Transitional economies are also called emerging economies that are broadly defined as nations which are in the process of rapid growth and industrialization. Mostly these nations are transforming into an open market economy with emerging characteristics like the growth of the working population. The term transitional economies are used for the countries which are moving from closed economies to open and free market economies which mean the interaction of these economies with the outer world is rising day by day. For example, China, Japan, Korea, Pakistan, India, are known as transitional economies. These economies share these common characteristics below:
- Emerging markets are often in an ongoing process of transition from a closed economy to an open market economy. With hopes of favourable policies, there is also increasing political and monetary policy risk.

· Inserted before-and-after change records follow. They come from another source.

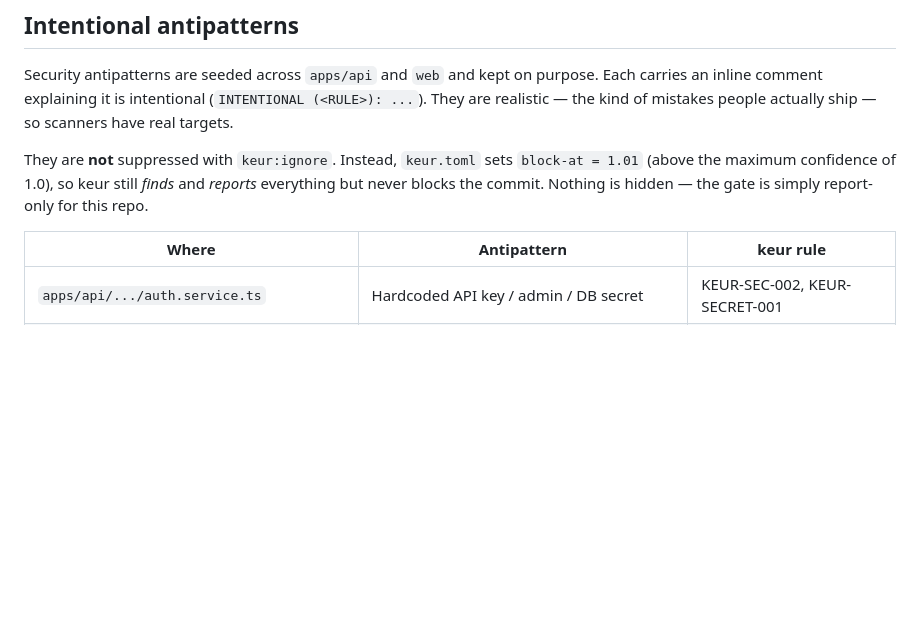
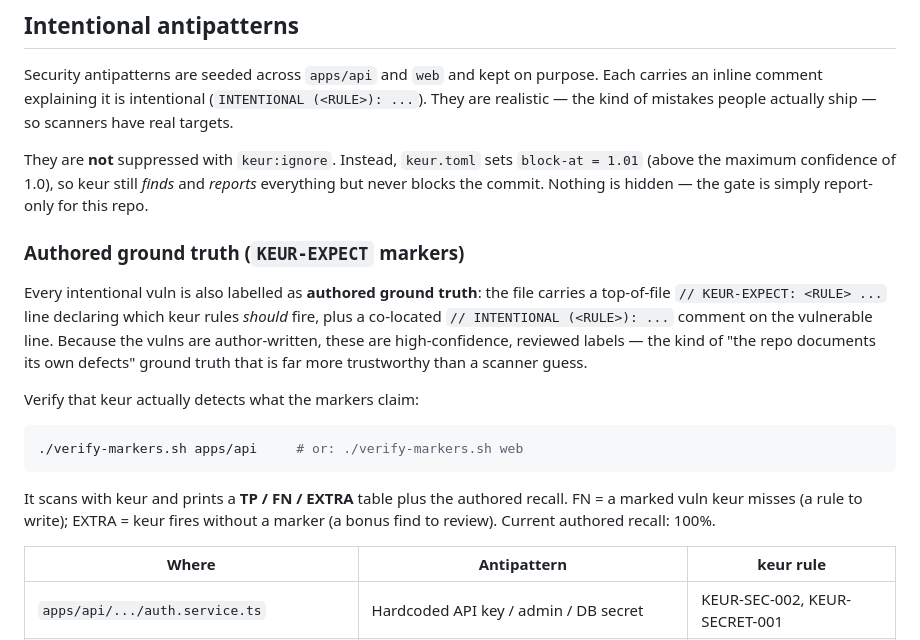
Before and after one commit to rkristelijn/mestjs, a Markdown page: README.md, the part around the change. Drawn GitHub-style; blank space fills up the shorter version.

Commit message:
docs: document KEUR-EXPECT authored ground truth + verify-markers.sh
Explain the authored-GT marker convention and how to run verify-markers.sh to
see the TP/FN/EXTRA table and authored recall — so anyone using mestjs as a
scanner target can find and reproduce the labelled cases.

````diff
--- a/README.md
+++ b/README.md
@@ -140,6 +140,25 @@ They are **not** suppressed with `keur:ignore`. Instead, `keur.toml` sets
 and *reports* everything but never blocks the commit. Nothing is hidden — the
 gate is simply report-only for this repo.
 
+### Authored ground truth (`KEUR-EXPECT` markers)
+
+Every intentional vuln is also labelled as **authored ground truth**: the file
+carries a top-of-file `// KEUR-EXPECT: <RULE> ...` line declaring which keur
+rules *should* fire, plus a co-located `// INTENTIONAL (<RULE>): ...` comment on
+the vulnerable line. Because the vulns are author-written, these are
+high-confidence, reviewed labels — the kind of "the repo documents its own
+defects" ground truth that is far more trustworthy than a scanner guess.
+
+Verify that keur actually detects what the markers claim:
+
+```sh
+./verify-markers.sh apps/api     # or: ./verify-markers.sh web
+```
+
+It scans with keur and prints a **TP / FN / EXTRA** table plus the authored
+recall. FN = a marked vuln keur misses (a rule to write); EXTRA = keur fires
+without a marker (a bonus find to review). Current authored recall: 100%.
+
 | Where                          | Antipattern                          | keur rule       |
 |--------------------------------|--------------------------------------|-----------------|
 | `apps/api/.../auth.service.ts` | Hardcoded API key / admin / DB secret | KEUR-SEC-002, KEUR-SECRET-001 |
````
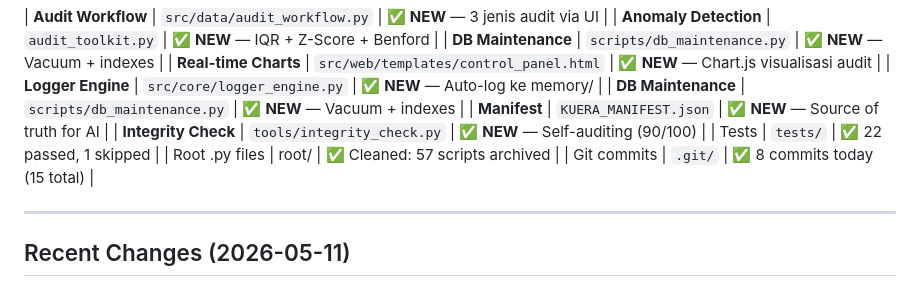
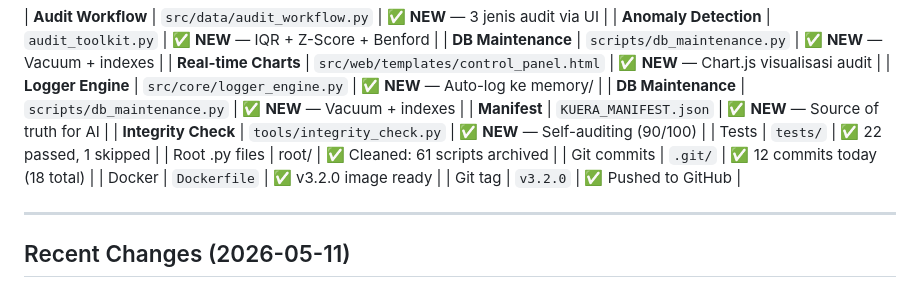
Before and after one commit to panomr5973-byte/kuera, a Markdown page: MEMORY.md, the part around the change. GitHub-like rendering.

Commit message:
docs: update memory for v3.2.0 release

```diff
--- a/MEMORY.md
+++ b/MEMORY.md
@@ -60,8 +60,10 @@ Every chat iteration should refine existing code, not spawn new files. There wer
 | **Manifest** | `KUERA_MANIFEST.json` | ✅ **NEW** — Source of truth for AI |
 | **Integrity Check** | `tools/integrity_check.py` | ✅ **NEW** — Self-auditing (90/100) |
 | Tests | `tests/` | ✅ 22 passed, 1 skipped |
-| Root .py files | root/ | ✅ Cleaned: 57 scripts archived |
-| Git commits | `.git/` | ✅ 8 commits today (15 total) |
+| Root .py files | root/ | ✅ Cleaned: 61 scripts archived |
+| Git commits | `.git/` | ✅ 12 commits today (18 total) |
+| Docker | `Dockerfile` | ✅ v3.2.0 image ready |
+| Git tag | `v3.2.0` | ✅ Pushed to GitHub |
 
 ---
 
```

- These economies often have younger working populations which are an indicator of strong long-term growth of workers and consuming goods.
- These emerging economies are currently in the early stages of developing policies and building infrastructure. This means there is a growing demand and need for government spending in order to train the people for better output results for the economy.
- Another leading indicator is increasing foreign investment. Emerging open markets usually see strong foreign direct investment, which can be beneficial for overall economic growth.